* [TASK TO CARRY OUT]: Read the records below and report each line in which "data" occurs.

Start of THE INPUT

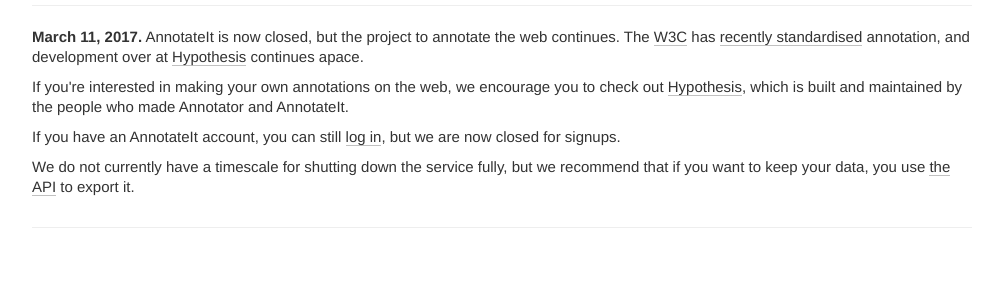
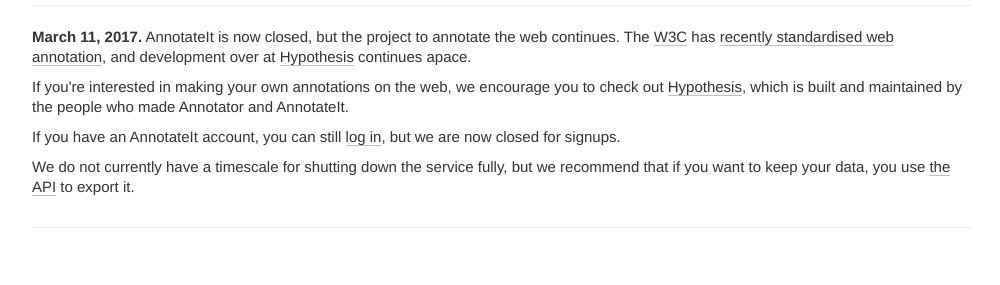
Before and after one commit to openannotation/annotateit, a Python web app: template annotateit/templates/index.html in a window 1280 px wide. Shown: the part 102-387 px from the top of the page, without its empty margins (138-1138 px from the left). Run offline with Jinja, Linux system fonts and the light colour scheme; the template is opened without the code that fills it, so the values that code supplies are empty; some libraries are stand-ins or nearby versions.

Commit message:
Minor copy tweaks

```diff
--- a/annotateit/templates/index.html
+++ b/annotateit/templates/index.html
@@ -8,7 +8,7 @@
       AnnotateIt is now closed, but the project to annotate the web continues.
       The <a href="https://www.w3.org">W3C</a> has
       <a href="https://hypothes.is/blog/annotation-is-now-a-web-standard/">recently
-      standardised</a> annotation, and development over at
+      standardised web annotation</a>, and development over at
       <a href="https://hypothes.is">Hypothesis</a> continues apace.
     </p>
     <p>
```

End of THE INPUT
Start of THE INPUT

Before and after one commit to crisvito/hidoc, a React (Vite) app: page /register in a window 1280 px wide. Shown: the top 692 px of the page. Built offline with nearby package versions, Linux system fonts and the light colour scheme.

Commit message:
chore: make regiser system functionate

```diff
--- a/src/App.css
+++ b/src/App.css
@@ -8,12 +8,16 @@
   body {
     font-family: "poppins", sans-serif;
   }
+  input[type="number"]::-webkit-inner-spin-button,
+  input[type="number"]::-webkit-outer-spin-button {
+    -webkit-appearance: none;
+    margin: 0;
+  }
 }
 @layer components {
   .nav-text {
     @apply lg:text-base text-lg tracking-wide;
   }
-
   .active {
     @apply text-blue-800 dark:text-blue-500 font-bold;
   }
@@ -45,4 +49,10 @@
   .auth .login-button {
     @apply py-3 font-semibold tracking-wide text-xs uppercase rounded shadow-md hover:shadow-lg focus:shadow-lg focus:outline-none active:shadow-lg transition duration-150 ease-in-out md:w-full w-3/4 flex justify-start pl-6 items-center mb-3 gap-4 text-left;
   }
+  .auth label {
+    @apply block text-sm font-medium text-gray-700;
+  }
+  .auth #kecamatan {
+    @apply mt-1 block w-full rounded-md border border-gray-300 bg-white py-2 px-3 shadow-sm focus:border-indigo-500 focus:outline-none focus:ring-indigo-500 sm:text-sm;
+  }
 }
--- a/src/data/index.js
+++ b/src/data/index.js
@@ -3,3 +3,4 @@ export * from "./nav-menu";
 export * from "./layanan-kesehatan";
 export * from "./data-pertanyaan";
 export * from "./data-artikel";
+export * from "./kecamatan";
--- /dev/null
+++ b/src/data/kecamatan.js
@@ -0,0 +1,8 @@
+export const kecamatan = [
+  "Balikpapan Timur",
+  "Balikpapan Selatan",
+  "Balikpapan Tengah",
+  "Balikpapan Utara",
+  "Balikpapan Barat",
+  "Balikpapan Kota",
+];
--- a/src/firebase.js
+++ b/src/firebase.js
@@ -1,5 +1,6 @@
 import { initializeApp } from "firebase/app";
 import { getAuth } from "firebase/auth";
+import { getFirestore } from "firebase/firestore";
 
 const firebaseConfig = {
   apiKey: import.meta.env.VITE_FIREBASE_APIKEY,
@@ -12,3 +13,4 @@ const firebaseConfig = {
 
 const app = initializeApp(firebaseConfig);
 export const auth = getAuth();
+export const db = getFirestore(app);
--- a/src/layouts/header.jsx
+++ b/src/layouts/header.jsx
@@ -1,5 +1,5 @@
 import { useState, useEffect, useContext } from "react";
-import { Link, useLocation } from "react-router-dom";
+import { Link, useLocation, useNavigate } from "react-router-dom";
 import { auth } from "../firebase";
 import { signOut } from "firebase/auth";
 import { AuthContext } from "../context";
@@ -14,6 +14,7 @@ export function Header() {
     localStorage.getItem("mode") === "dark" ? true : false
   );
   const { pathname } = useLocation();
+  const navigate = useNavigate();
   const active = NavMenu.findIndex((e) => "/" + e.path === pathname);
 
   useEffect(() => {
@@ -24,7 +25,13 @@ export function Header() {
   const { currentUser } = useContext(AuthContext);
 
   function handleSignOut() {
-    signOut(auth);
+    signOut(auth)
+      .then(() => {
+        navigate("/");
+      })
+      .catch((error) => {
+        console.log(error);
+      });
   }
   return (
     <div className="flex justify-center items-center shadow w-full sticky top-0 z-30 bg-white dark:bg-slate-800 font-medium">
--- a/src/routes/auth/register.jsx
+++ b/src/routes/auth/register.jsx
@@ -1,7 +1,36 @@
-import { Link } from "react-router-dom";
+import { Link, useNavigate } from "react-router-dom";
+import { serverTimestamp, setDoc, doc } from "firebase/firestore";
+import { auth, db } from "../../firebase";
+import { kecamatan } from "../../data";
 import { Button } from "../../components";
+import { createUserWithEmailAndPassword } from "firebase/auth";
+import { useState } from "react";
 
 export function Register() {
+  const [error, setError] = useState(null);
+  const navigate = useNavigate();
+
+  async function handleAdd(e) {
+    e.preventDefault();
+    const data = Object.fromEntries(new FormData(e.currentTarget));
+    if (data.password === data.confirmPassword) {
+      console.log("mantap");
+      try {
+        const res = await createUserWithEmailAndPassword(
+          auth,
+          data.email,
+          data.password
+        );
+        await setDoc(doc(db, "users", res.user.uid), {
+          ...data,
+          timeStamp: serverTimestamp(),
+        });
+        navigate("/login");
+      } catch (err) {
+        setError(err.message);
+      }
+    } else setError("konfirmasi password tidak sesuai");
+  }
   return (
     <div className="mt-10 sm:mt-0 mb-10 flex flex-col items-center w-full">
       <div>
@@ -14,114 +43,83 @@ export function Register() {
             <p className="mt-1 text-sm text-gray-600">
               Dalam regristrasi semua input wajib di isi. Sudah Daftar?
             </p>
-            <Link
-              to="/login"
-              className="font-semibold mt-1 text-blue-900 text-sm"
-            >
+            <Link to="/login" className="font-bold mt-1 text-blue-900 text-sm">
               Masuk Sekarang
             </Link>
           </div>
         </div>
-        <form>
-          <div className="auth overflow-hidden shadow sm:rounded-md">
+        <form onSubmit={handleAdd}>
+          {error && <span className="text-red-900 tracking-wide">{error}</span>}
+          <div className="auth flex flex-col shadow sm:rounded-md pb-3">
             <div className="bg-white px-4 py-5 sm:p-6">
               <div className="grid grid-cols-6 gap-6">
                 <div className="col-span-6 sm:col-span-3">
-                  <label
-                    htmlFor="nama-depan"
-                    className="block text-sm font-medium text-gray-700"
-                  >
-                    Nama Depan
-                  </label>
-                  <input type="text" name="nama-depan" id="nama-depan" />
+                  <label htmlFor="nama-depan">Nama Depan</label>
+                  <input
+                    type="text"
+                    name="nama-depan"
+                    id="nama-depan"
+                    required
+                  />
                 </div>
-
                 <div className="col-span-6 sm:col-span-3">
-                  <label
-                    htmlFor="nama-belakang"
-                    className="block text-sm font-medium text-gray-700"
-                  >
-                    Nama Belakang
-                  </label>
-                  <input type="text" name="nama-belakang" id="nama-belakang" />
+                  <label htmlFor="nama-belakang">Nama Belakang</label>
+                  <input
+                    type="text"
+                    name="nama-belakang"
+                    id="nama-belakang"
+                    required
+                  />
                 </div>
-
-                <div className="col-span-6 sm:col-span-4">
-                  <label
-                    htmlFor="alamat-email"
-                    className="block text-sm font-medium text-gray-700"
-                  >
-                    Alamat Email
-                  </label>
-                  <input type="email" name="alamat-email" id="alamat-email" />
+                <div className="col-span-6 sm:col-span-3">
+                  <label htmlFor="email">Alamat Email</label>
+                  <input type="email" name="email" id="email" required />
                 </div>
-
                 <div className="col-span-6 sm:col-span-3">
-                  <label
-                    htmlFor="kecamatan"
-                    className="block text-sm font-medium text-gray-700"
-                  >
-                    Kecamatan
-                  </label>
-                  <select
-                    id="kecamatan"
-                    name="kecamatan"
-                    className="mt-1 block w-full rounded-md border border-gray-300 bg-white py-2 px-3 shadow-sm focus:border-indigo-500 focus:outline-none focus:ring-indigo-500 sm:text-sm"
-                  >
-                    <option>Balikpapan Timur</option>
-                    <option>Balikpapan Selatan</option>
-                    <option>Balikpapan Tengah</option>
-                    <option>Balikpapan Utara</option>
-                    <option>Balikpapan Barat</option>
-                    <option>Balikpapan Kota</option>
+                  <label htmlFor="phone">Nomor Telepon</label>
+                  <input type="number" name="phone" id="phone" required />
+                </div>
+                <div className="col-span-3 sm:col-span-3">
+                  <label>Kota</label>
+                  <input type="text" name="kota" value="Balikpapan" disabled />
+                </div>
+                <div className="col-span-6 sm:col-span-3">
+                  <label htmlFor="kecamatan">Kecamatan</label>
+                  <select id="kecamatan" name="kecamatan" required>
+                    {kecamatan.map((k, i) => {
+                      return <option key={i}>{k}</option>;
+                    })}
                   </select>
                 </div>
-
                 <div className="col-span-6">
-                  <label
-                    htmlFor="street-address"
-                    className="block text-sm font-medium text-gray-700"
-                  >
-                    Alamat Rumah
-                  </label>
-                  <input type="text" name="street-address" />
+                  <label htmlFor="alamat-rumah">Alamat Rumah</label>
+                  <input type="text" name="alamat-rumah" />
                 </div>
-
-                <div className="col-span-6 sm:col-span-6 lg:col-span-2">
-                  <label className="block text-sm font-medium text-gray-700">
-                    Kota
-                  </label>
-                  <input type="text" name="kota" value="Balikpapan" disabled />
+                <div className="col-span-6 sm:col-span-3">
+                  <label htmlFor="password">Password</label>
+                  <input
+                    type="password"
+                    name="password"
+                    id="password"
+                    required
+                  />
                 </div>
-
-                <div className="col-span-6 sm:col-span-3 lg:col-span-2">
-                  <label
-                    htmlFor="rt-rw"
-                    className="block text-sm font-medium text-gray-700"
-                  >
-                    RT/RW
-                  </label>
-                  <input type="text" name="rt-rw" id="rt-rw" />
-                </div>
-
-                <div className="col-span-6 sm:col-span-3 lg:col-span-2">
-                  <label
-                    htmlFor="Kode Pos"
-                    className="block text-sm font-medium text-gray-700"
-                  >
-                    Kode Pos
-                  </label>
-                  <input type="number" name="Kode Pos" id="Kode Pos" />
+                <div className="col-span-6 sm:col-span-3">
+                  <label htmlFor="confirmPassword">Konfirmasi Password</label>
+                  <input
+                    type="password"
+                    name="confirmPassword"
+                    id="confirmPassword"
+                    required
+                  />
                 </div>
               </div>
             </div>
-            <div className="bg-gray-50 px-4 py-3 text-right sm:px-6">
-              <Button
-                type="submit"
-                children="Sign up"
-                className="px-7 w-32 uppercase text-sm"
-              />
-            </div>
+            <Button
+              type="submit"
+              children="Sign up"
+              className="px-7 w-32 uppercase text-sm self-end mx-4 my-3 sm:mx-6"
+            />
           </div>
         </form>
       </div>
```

End of THE INPUT

* [PROBLEM SOLUTION]:
--- a/src/data/index.js
+++ b/src/data/index.js
 export * from "./data-pertanyaan";
 export * from "./data-artikel";
+++ b/src/data/kecamatan.js
+import { kecamatan } from "../../data";
+    const data = Object.fromEntries(new FormData(e.currentTarget));
+    if (data.password === data.confirmPassword) {
+          data.email,
+          data.password
+          ...data,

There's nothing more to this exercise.